## WORK REQUIRED
Which lines of the records contain the word "width"? Copy each one.
(DATA FOR THE TASK)
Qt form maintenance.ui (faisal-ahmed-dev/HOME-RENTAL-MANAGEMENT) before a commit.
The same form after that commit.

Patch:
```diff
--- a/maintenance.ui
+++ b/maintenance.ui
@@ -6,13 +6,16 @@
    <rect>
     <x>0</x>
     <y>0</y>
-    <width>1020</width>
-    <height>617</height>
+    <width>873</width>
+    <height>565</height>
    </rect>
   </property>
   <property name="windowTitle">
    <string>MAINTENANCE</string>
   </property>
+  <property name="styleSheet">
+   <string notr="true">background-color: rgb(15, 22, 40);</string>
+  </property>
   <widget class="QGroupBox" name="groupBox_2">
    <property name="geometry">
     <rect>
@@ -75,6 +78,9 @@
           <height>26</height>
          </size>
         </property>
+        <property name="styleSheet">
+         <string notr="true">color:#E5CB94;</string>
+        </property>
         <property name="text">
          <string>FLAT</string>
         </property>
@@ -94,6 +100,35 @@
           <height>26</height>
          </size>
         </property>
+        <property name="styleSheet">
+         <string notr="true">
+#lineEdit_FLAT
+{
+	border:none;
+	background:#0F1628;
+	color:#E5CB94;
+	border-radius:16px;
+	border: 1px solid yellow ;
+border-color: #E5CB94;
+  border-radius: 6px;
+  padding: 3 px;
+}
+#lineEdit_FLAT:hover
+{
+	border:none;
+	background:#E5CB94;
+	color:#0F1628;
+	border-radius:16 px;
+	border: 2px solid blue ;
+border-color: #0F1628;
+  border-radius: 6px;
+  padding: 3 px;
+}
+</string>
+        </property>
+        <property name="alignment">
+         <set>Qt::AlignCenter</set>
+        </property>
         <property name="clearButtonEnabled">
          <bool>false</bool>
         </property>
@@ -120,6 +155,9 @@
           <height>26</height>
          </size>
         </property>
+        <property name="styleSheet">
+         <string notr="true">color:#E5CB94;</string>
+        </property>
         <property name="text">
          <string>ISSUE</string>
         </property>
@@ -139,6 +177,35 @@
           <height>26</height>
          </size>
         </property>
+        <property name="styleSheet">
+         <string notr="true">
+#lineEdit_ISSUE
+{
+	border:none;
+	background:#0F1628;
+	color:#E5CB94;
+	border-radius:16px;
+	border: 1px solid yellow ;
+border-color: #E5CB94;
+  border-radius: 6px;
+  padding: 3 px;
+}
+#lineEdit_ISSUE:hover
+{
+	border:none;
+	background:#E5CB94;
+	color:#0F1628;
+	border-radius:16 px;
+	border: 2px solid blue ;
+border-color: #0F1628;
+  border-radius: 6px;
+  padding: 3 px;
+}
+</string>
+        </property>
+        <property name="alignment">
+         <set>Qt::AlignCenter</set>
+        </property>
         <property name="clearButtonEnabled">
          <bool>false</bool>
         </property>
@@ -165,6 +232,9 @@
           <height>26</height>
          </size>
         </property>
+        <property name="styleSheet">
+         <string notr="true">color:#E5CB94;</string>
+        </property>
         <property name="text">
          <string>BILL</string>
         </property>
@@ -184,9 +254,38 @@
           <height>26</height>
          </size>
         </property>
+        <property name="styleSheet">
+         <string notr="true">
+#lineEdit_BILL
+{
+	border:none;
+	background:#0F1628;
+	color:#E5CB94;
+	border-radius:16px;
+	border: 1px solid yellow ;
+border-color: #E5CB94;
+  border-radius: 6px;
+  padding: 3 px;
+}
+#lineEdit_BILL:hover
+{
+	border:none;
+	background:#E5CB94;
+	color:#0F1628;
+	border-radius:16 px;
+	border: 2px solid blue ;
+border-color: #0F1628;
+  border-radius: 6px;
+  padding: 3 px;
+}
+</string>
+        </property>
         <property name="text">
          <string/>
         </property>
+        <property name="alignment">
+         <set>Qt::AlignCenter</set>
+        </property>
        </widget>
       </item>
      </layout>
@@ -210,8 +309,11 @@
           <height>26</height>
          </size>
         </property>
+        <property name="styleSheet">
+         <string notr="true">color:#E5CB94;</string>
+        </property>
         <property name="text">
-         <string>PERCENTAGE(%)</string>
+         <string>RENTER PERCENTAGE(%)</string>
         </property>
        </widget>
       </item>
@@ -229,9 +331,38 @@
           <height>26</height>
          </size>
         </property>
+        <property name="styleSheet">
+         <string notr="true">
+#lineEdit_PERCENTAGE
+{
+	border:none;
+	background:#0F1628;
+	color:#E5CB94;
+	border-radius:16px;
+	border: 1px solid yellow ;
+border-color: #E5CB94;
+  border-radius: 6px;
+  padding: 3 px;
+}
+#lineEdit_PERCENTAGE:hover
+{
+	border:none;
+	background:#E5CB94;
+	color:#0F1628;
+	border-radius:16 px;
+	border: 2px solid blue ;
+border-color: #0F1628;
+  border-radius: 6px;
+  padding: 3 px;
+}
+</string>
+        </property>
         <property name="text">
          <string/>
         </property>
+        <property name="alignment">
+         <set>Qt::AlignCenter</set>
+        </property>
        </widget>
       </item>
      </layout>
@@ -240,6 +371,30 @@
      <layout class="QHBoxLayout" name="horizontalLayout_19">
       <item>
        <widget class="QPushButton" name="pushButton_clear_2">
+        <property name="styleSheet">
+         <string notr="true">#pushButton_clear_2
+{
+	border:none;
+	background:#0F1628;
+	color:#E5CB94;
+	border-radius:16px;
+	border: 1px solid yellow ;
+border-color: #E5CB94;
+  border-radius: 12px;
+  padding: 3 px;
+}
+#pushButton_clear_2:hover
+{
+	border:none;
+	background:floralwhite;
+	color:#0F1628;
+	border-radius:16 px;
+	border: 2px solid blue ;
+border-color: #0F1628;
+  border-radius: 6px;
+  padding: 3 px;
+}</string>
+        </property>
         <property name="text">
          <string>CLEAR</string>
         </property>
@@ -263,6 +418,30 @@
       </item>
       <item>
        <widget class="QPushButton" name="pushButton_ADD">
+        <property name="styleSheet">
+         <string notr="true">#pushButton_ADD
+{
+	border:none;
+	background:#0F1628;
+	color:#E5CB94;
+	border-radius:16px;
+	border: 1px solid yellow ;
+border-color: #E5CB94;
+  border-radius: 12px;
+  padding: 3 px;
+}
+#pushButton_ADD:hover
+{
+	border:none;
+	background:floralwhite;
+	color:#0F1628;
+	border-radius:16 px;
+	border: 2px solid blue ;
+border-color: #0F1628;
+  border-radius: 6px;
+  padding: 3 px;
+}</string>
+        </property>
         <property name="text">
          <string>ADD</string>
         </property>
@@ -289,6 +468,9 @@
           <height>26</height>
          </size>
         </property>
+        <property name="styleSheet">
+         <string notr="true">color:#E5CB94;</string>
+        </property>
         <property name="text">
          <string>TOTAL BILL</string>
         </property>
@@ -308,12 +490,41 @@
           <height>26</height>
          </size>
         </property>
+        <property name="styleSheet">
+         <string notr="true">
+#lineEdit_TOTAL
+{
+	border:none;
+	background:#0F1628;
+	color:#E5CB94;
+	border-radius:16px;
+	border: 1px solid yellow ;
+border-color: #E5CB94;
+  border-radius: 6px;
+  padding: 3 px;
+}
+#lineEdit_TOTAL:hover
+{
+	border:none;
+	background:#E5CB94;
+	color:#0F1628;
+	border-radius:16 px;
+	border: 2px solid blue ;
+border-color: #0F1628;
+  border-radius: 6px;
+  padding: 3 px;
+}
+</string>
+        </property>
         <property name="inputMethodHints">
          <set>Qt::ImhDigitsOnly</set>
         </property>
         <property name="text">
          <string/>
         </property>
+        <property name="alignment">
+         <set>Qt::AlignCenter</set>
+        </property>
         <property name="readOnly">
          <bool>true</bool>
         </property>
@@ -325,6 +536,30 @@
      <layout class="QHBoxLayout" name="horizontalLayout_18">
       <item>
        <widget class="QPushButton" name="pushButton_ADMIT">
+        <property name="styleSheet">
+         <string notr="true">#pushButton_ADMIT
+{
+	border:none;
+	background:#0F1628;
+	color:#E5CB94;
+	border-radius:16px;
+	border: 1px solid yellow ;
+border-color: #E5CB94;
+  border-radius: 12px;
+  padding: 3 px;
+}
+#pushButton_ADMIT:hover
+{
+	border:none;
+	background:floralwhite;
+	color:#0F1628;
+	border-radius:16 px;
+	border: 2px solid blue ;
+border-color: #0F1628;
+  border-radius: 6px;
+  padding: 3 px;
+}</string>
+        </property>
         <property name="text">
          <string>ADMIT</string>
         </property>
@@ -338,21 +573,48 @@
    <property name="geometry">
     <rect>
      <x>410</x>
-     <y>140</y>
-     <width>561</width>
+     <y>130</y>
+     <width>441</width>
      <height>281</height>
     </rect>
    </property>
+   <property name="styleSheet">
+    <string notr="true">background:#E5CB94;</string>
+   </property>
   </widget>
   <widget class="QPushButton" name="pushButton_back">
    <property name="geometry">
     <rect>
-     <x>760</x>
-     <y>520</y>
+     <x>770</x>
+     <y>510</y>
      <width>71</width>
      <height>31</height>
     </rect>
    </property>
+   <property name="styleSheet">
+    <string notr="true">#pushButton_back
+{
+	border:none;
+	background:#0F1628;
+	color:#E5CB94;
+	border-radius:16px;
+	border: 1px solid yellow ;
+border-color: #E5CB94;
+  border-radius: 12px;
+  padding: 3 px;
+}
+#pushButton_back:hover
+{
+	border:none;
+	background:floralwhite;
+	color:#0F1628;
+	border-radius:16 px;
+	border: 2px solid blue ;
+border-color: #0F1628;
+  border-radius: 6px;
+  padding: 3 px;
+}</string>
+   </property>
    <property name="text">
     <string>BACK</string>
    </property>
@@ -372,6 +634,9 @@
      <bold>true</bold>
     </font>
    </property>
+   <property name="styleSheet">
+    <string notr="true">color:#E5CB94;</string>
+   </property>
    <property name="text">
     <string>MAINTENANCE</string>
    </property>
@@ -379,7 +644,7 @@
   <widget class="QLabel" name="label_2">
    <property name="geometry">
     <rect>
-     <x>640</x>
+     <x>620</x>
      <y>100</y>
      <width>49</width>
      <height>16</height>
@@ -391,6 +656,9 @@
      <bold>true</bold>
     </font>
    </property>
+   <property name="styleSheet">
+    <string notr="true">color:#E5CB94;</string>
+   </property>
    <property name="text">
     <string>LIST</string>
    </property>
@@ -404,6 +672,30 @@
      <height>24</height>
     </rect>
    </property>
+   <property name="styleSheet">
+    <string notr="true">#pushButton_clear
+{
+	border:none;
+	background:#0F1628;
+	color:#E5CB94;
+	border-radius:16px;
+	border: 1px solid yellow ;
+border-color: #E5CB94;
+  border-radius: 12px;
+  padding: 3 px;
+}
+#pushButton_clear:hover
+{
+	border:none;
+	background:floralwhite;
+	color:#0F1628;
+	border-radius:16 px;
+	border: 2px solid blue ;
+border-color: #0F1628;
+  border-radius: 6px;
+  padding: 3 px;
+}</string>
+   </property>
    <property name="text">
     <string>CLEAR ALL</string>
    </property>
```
(End DATA FOR THE TASK)
## TASK RESULT
-    <width>1020</width>
+    <width>873</width>
-     <width>561</width>
+     <width>441</width>
      <width>71</width>
      <width>49</width>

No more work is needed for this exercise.